According to reporting by USA Today’s Bob Nightengale last night, Major League Baseball, “fearing that the pandemic could create havoc with their scheduling once again,” plans on bringing back the runner on second base in extra innings and seven-inning doubleheaders they had in 2020, though there are still no decisions on another expanded postseason or the universal designated hitter in 2021 after MLB implemented those changes for the 60-game COVID campaign.
“While the union is expected to approve the rule changes for the 2021 season,” Nightengale wrote, “... the two sides still have not determined whether there will be a universal DH or an expanded postseason with the rosters remaining at 26 players.”

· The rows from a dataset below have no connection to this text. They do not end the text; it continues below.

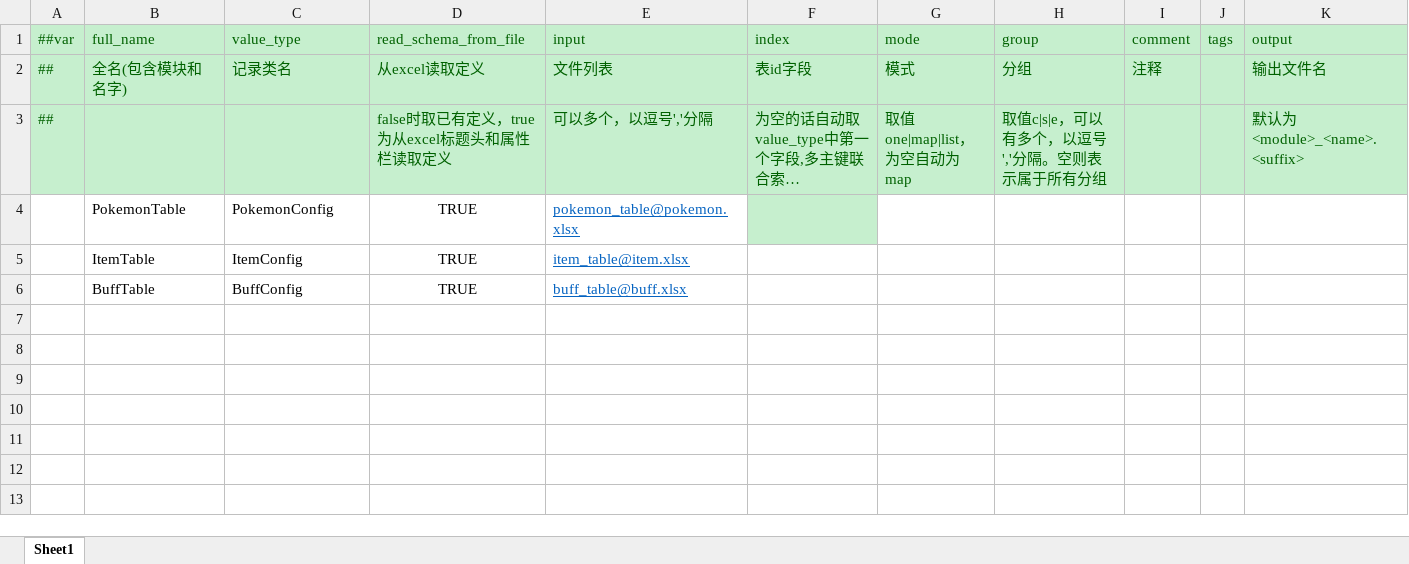
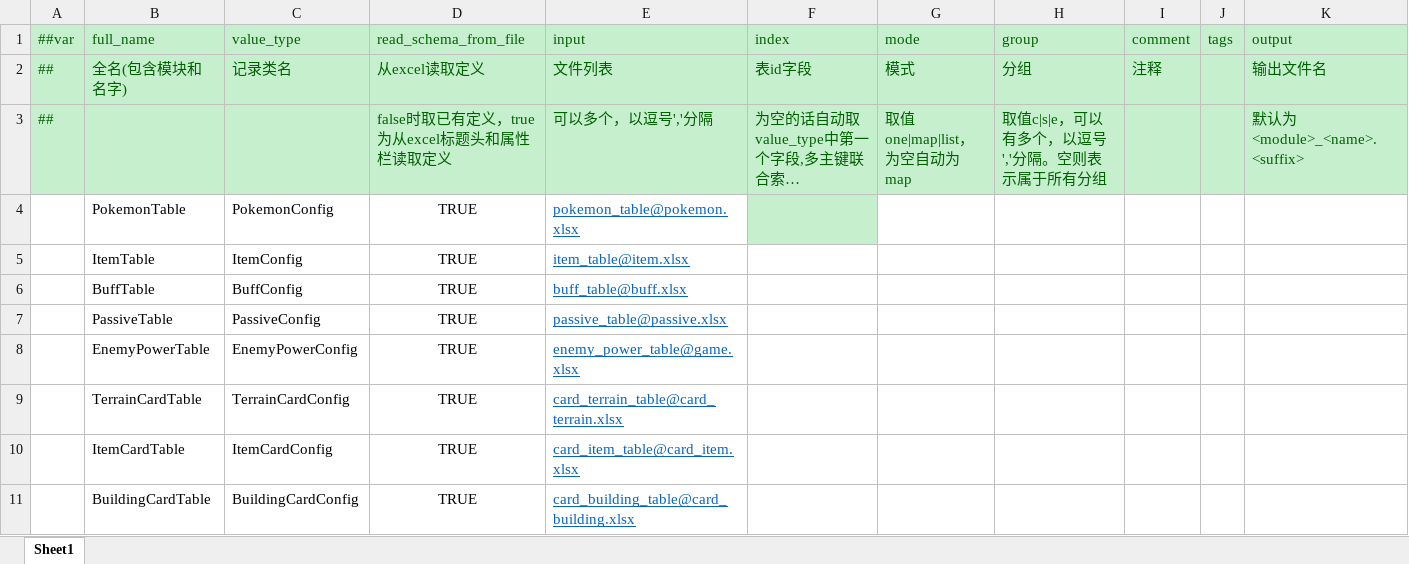
Before and after one commit to Unity-Devlop/Project-SS, an Excel workbook: Excel/Datas/__tables__.xlsx, sheet Sheet1, drawn as a sheet; long unchanged cells end in …; values as stored, in another font and other column widths than the file's, no borders; the diff names each change by its address in the sheet, - before the commit and + after, or states it on an @@ line.

```diff
--- a/Excel/Datas/__tables__.xlsx (sheet Sheet1)
+++ b/Excel/Datas/__tables__.xlsx (sheet Sheet1)
+row 7:  | PassiveTable | PassiveConfig | TRUE | passive_table@passive.xlsx
+row 8:  | EnemyPowerTable | EnemyPowerConfig | TRUE | enemy_power_table@game.xlsx
+row 9:  | TerrainCardTable | TerrainCardConfig | TRUE | card_terrain_table@card_terrain.xlsx
+row 10:  | ItemCardTable | ItemCardConfig | TRUE | card_item_table@card_item.xlsx
+row 11:  | BuildingCardTable | BuildingCardConfig | TRUE | card_building_table@card_building.xlsx
```
Also changed, not shown: Excel/Datas/__enums__.xlsx, Excel/Datas/item.xlsx, 46 other files.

“MLB has proposed implementing a universal DH in exchange for an expanded postseason — which would generate additional revenue with the extra round of playoffs televised by ESPN — but the two sides have been at a stalemate.
“Most baseball executives still believe there will be a universal DH this season, but unless the union approves an expanded playoff field, it may not happen. MLB is seeking a 14-team playoff field — two fewer teams than a year ago but four more than their format since 2012.”
If “most baseball executives” believe there will be a universal DH again in 2021 (or as part of the next CBA), it contradicts previous reporting which suggested that MLB’s 30 teams were told to prepare for the ‘21 season without a DH in the National League.
“MLB instructed clubs in a memo last week to proceed under the assumption the DH will not be used in the NL this year,” The Athletic’s Ken Rosenthal wrote in December, before adding that, “few will complain if the league and union reach agreement to the contrary.”
“We’re going to assume that we’re not going to have the DH in the National League this year,” Nationals’ GM Mike Rizzo told reporters last month when asked how he was going about his business this winter without knowing if he’d need a designated hitter.
“That’s just the way we’re planning it, and if that changes like it changed last year we’ll make an adjustment.
“That’s kind of how — for our preseason planning stages — that’s how we’ve done it, we’re going to kind of build a National League style of team, without a typical designated hitter involved in it, but a team that will compete without a designated hitter, but still — that’s just the way we’ve attacked it early on in the [offseason] and again, we’re at the infancy stages of kind of putting together the final parts of this roster.”
Manager Davey Martinez talked in his own Zoom call with reporters in December about the rules for 2020 and which he’d keep or give up if it was up to him.
“Admittedly, at first I didn’t really like the DH in the National league,” Martinez said.
“As we played last year, I kind of got accustomed to it. I liked it. It gives us another bat in our lineup, which is kind of nice.”
“The one rule that I’m still on the bubble with is the 10th inning rule,” he continued.
“I kind of liked it, and then I don’t like it.
“When I saw what it could do, it kind of helps us, it helps our pitching staff, especially our bullpen guys. Where you don’t have to send — we play 17 innings, and all of a sudden a guy who’s done really well, but you use him for two innings you have to send him down, so, but as you guys know I’m an old school guy, I love the game the way it was played for many, many years. It’s something that I had to adjust to, but it went well.”
One thing Martinez really did like in the end?
“I tell you what I definitely liked: I liked the seven-inning doubleheaders a lot. Those 2-hour and 20-minute games were very nice.”